Pressure distribution around the thermal envelope - a parametric study of the impact from wind and temperature on contaminant transport within a building
Paper i proceeding, 2020
Several school buildings in Sweden have indoor air quality problems. The contaminant source is often assumed to come from within the construction, for example from the crawl space or attic space. Contaminants, in these cases, are transported by air leaking between compartments in the building. Here, the driving force for the air leakage is difference in pressure and, therefore, determining pressure also determines the direction of contaminant transport.
In many cases, measures to improve the air quality are taken without a thorough understanding of how it might affect the pressure distribution in the building.

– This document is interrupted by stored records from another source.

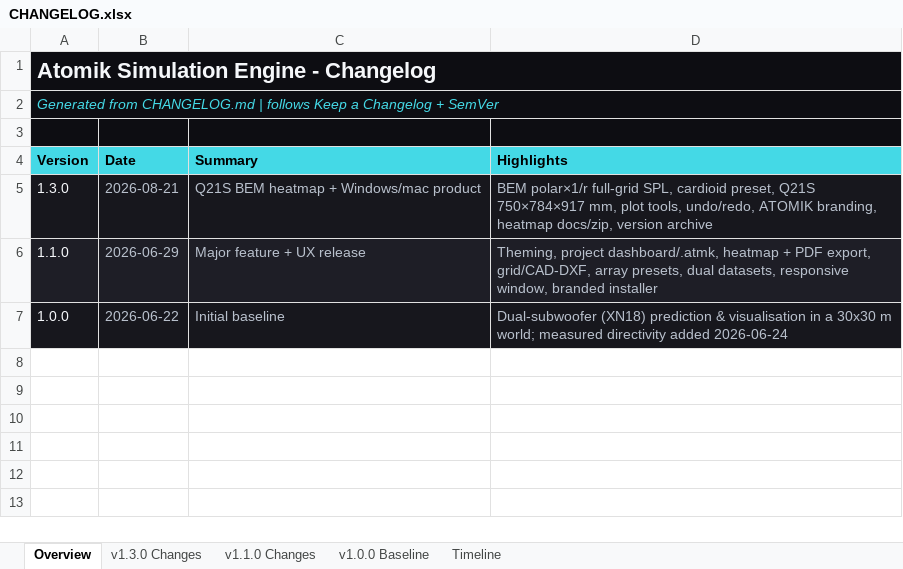
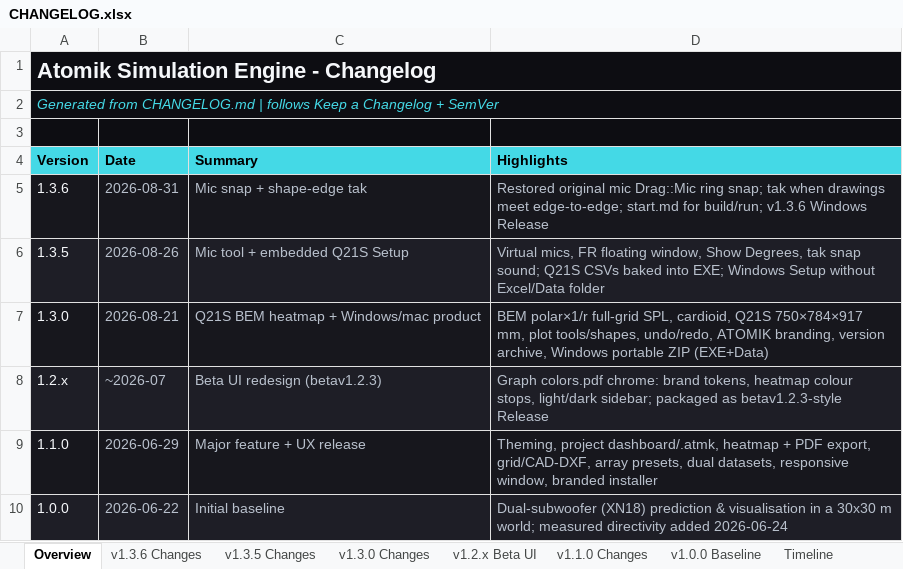
Before and after one commit to Abhishek371222/prediction-software, an Excel workbook: ShyamGui/CHANGELOG.xlsx, sheet Overview, drawn as a sheet; values as stored, in another font and other column widths than the file's, no borders; addresses are those after the commit; the diff names each change by its address in the sheet, - before the commit and + after, or states it on an @@ line.

```diff
--- a/ShyamGui/CHANGELOG.xlsx (sheet Overview)
+++ b/ShyamGui/CHANGELOG.xlsx (sheet Overview)
+sheet tab: v1.3.6 Changes
+sheet tab: v1.3.5 Changes
+sheet tab: v1.2.x Beta UI
+row 5: 1.3.6 | 2026-08-31 | Mic snap + shape-edge tak | Restored original mic Drag::Mic ring snap; tak when drawings meet edge-to-edge; start.md for build/run; v1.3.6 Windows Release
+row 6: 1.3.5 | 2026-08-26 | Mic tool + embedded Q21S Setup | Virtual mics, FR floating window, Show Degrees, tak snap sound; Q21S CSVs baked into EXE; Windows Setup without Excel/Data folder
-D7 (Highlights): …full-grid SPL, cardioid preset, Q21S 750×784×917 mm, plot tools, undo/redo, ATOMIK branding, heatmap docs/zip, version archive
+D7 (Highlights): …full-grid SPL, cardioid, Q21S 750×784×917 mm, plot tools/shapes, undo/redo, ATOMIK branding, version archive, Windows portable ZIP (EXE+Data)
+row 8: 1.2.x | ~2026-07 | Beta UI redesign (betav1.2.3) | Graph colors.pdf chrome: brand tokens, heatmap colour stops, light/dark sidebar; packaged as betav1.2.3-style Release
```
Also changed, not shown: sheet v1.3.0 Changes, sheet Timeline, 39 other files.
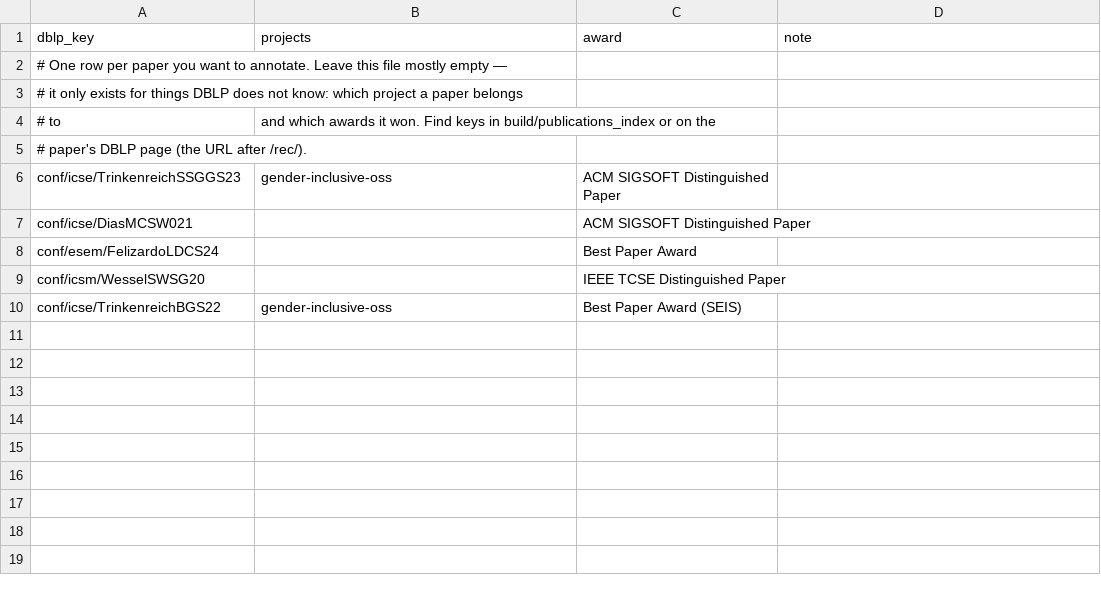
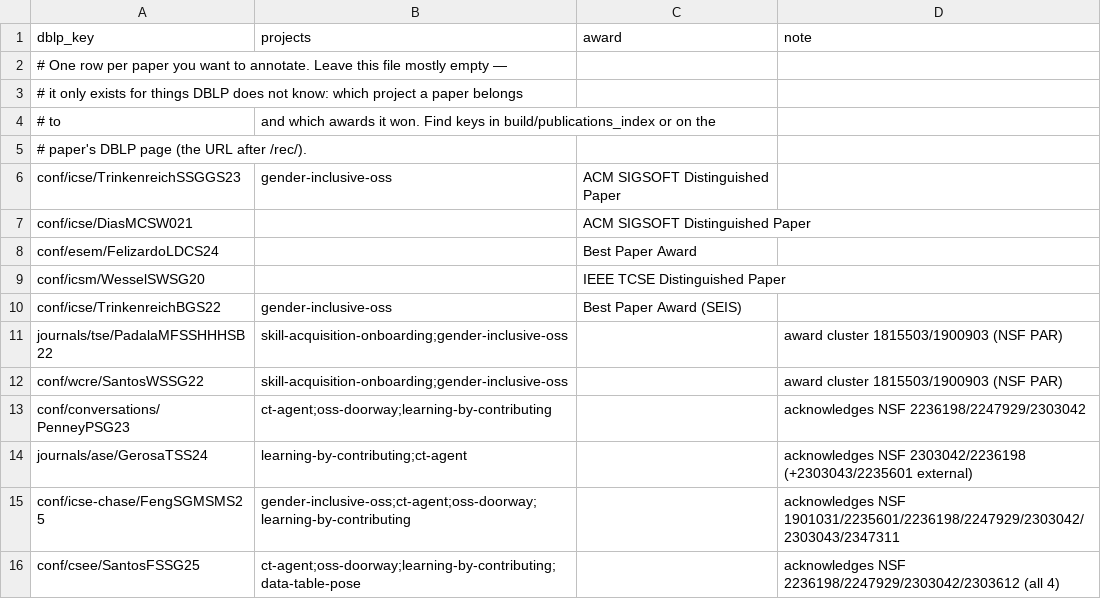
Before and after one commit to RESHAPELab/reshapelab, a CSV file: data/pub_tags.csv, drawn as a sheet; the diff names each change by its address in the sheet, - before the commit and + after, or states it on an @@ line.

Commit message:
mapping projects, people, publications

```diff
--- a/data/pub_tags.csv
+++ b/data/pub_tags.csv
+row 11: journals/tse/PadalaMFSSHHHSB22 | skill-acquisition-onboarding;gender-inclusive-oss |  | award cluster 1815503/1900903 (NSF PAR)
+row 12: conf/wcre/SantosWSSG22 | skill-acquisition-onboarding;gender-inclusive-oss |  | award cluster 1815503/1900903 (NSF PAR)
+row 13: conf/conversations/PenneyPSG23 | ct-agent;oss-doorway;learning-by-contributing |  | acknowledges NSF 2236198/2247929/2303042
+row 14: journals/ase/GerosaTSS24 | learning-by-contributing;ct-agent |  | acknowledges NSF 2303042/2236198 (+2303043/2235601 external)
+row 15: conf/icse-chase/FengSGMSMS25 | gender-inclusive-oss;ct-agent;oss-doorway;learning-by-contributing |  | acknowledges NSF 1901031/2235601/2236198/2247929/2303042/2303043/2347311
+row 16: conf/csee/SantosFSSG25 | ct-agent;oss-doorway;learning-by-contributing;data-table-pose |  | acknowledges NSF 2236198/2247929/2303042/2303612 (all 4)
```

In this paper a numerical model is used to examine how different climate scenarios and different building configurations affect the leakage and contaminant transport in a building with a crawl space.
Results show that for leaky buildings the ventilation rate increases with increased wind and therefore the contaminant concentration decreases. The worst scenario in terms of high contaminant concentration is mild days with little wind. Also, when installing an exhaust fan in the crawl space with the purpose to prevent air from leaking from the crawl space to the classroom it is advisable to also consider the airtightness and the climate, not only the pressure difference across the floor.